* Work required: Pull out every line below that contains the word "myFormItem".

* Front-end code change data:

+-------+

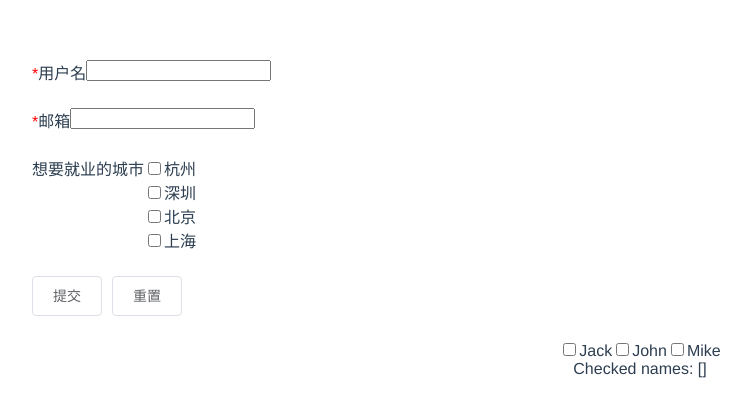
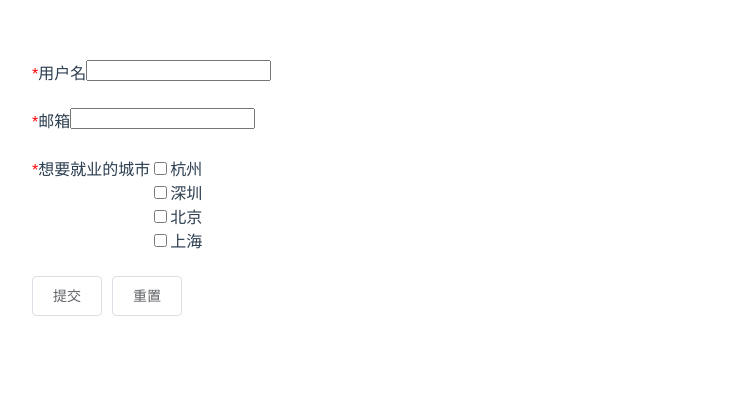
Before and after one commit to huoguozhang/zlj-test, a Vue app: page / in a window 1280 px wide. Shown: the top 416 px of the page, without its empty margins (0-751 px from the left). Built offline with nearby package versions, Linux system fonts and the light colour scheme.

Commit message:
增加checkbox的校验

```diff
--- a/src/components/myCheckGroup.vue
+++ b/src/components/myCheckGroup.vue
@@ -40,7 +40,7 @@ export default {
       this.currentValue = val
       this.$emit('input', val)
       this.$emit('on-change', val)
-      // this.dispatch('myFormItem', 'form-change', val)
+      this.dispatch('myFormItem', 'form-change', val)
     },
     updateModel (update) {
       this.childrens = findComponentsDownward(this, 'myCheckBox')
--- a/src/components/myForm.vue
+++ b/src/components/myForm.vue
@@ -36,6 +36,7 @@ export default {
     // 校验整个表单
     validate (callback) {
       return new Promise(resolve => {
+        debugger
         let counts = 0
         let pass = true
         this.fields.forEach(field => {
--- a/src/components/myFormItem.vue
+++ b/src/components/myFormItem.vue
@@ -74,6 +74,7 @@ export default {
       let model = {}
       model[this.prop] = this.fieldValue
       validator.validate(model, { firstFields: true }, errors => {
+        debugger
         this.validateState = !errors ? 'success' : 'error'
         this.validateMessage = errors ? errors[0].message : ''
         callback(this.validateMessage)
--- a/src/views/s.vue
+++ b/src/views/s.vue
@@ -10,7 +10,7 @@
       <myFormItem label="想要就业的城市" prop="city">
         <myCheckGroup v-model="userForm.city">
           <myCheckBox label="hangzhou">杭州</myCheckBox>
-          <myCheckBox label="hangzhou">深圳</myCheckBox>
+          <myCheckBox label="shenzhen">深圳</myCheckBox>
           <myCheckBox label="beijing">北京</myCheckBox>
           <myCheckBox label="shanghai">上海</myCheckBox>
         </myCheckGroup>
@@ -20,23 +20,6 @@
         <el-button @click="resetForm">重置</el-button>
       </myFormItem>
     </myForm>
-    <div id='example-3'>
-      <input
-        type="checkbox"
-        id="jack"
-        value="Jack"
-        v-model="checkedNames"
-        ref="checkbox1"
-        @change="change"
-      >
-      <label for="jack">Jack</label>
-      <input type="checkbox" id="john" value="John" v-model="checkedNames">
-      <label for="john">John</label>
-      <input type="checkbox" id="mike" value="Mike" v-model="checkedNames">
-      <label for="mike">Mike</label>
-      <br>
-      <span>Checked names: {{ checkedNames }}</span>
-    </div>
   </div>
 </template>
 <script>
@@ -64,11 +47,16 @@ export default {
       },
       rules: {
         name: [
+          { required: true, message: '用户名不能为空', trigger: 'change' },
           { required: true, message: '用户名不能为空', trigger: 'blur' }
         ],
         email: [
           { required: true, message: '邮箱不能为空', trigger: 'blur' },
-          { type: 'email', message: '邮箱格式不正确', trigger: 'blur' }
+          { type: 'email', message: '邮箱格式不正确', trigger: 'change' }
+        ],
+        city: [
+          { required: true, message: '请选择城市', trigger: 'blur' },
+          { type: 'array', message: '格式不正确', trigger: 'change' }
         ]
       }
     }
```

+-------+

* Solution to this exercise:
-      // this.dispatch('myFormItem', 'form-change', val)
+      this.dispatch('myFormItem', 'form-change', val)
--- a/src/components/myFormItem.vue
+++ b/src/components/myFormItem.vue
       <myFormItem label="想要就业的城市" prop="city">
       </myFormItem>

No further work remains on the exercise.